Kaluga’s Economic Development department says the automotive sector now accounts for 30% of the region’s industrial manufacturing and 10% of its tax revenues.
The importance of Kaluga, situated around 100 miles south west of Moscow, can be gauged by the significant automotive cluster which has sprung up and is now home to PCMA Rus, Volvo and Volkswagen, as well as numerous suppliers.
“This cluster provides us with 30% of our industrial manufacturing and a lot of jobs created in car parts [as well as] OEM manufacturing [and] 10% tax revenue,” said Kaluga Minister of Economic Development, Dmitry Razumovsky at the recent Russian Automotive Forum organised by Adam Smith Conferences in Moscow. “Our strategy was created in 2010 and is extended to 2030.
“All new companies are allocated in 12 industrial parks of 7,500ha [and] we see this strategy for the moment pays good benefits. For the car cluster, this was one of the first strategic clusters we started to develop. It was not by chance we chose car plants – experience and time shows we were not mistaken. We have three manufacturers; PCMA Rus, Volvo and Volkswagen, as well as 27 car component manufacturers [and] RSUB63bn (US$1.1bn) of tax revenue [from 2007-2016].
“The car industry over-performed – one of the key events in 2016 was the 1m cars of Volkswagen. On average we have a 40% localisation rate, although certain models, for example the VW Polo, two-thirds of the car is produced in Russia. Peugeot and Citroen – the key agreement was creating plastics – most of the plastics would be manufactured here.”
The Minister added a priority was that of import substitution – an important plank of Russia’s attempts to ramp up the availability and quality of parts made domestically – although he conceded some material such as aggregates could not be sourced locally.
“Another driver is demand,” said Razumovsky. “We have to support demand with all means possible.

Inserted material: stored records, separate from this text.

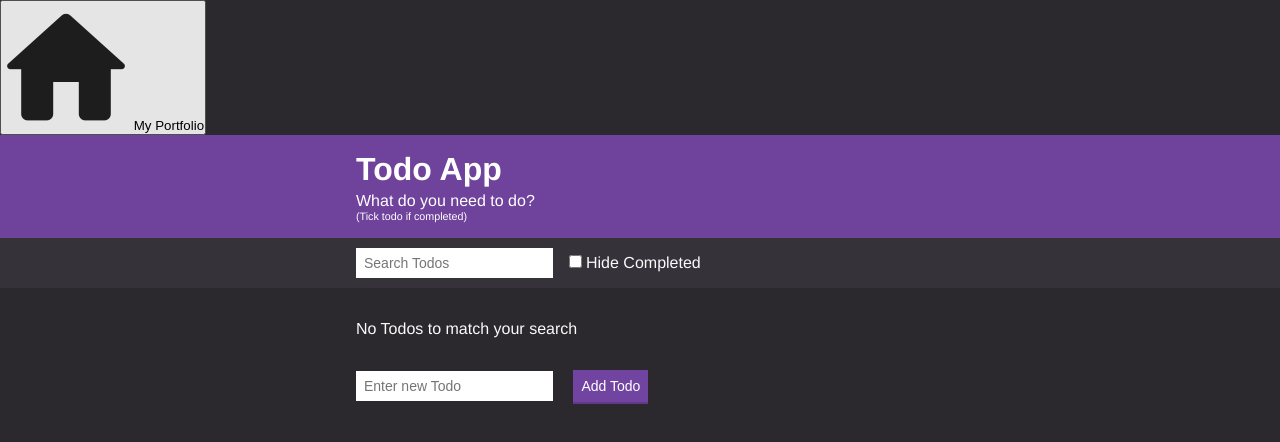
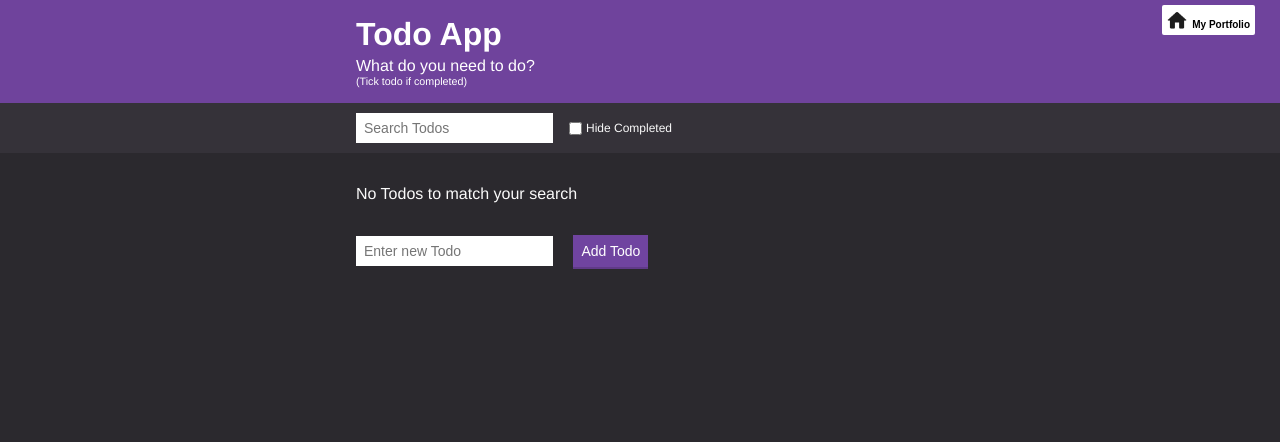
Before and after one commit to max-b10/todo-app, a plain HTML site: page todo-app/index.html in a window 1280 px wide. Drawn offline with Linux system fonts and the light colour scheme.

Commit message:
Update styles.css

```diff
--- a/styles/styles.css
+++ b/styles/styles.css
@@ -43,6 +43,37 @@ a {
  h6 {
      font-weight: lighter;
  }
+/* Portfolio nav */
+ .nav{
+    position: fixed;
+    top:0;
+    right: 5px;
+    /* z-index: 100; */
+    /* width: 100%; */
+    height: 40px;
+}
+.return-button{
+    display: flex;
+    justify-content: center;
+    align-items: flex-end;
+    background-color: #ffffff;
+    color: black;
+    margin: .5rem 2rem;
+    font-size: 1rem;
+    font-weight: bold;
+    outline: none;
+    border: none;
+    padding: .5rem .5rem;
+    border-radius: 2px;
+}
+#return-image{
+    height: 20px;
+    margin-right: 5px;
+}
+.return-button:hover{
+    background-color: rgb(200, 200, 200);
+    cursor: pointer;
+}
 /* Container */
 
 .container {
@@ -103,9 +134,16 @@ a {
     padding: .4rem .8rem;
 }
 
+@media(max-width:426px){
+    .input{
+    /* margin-right: .6rem; */
+    width: 50%;
+    }
+}
 .checkbox {
     display: flex;
-    align-items: baseline;
+    align-items: center;
+    font-size: 1.2rem;
 }
 
 .checkbox > input {
```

That is why we support the Federal Centre using the reduced loan rate [and] credit rate offered to suppliers.
“Ideas expressed about targeted support of car sales in the wake of different programmes – such projects have to be supported. There are a number of difficulties [however] related to using the Special Investment Contract [tax incentive]. This is especially applicable to enterprises which invested heavily.”
Kaluga has a long association with technology and manufacturing, being the home of Konstantin Tsiolkovsky – founder of the Russian space programme.
There is still an image of the first Soviet Sputnik or satellite on the flag and coat of arms of Kaluga, while the city has the largest museum in Russia dedicated to space.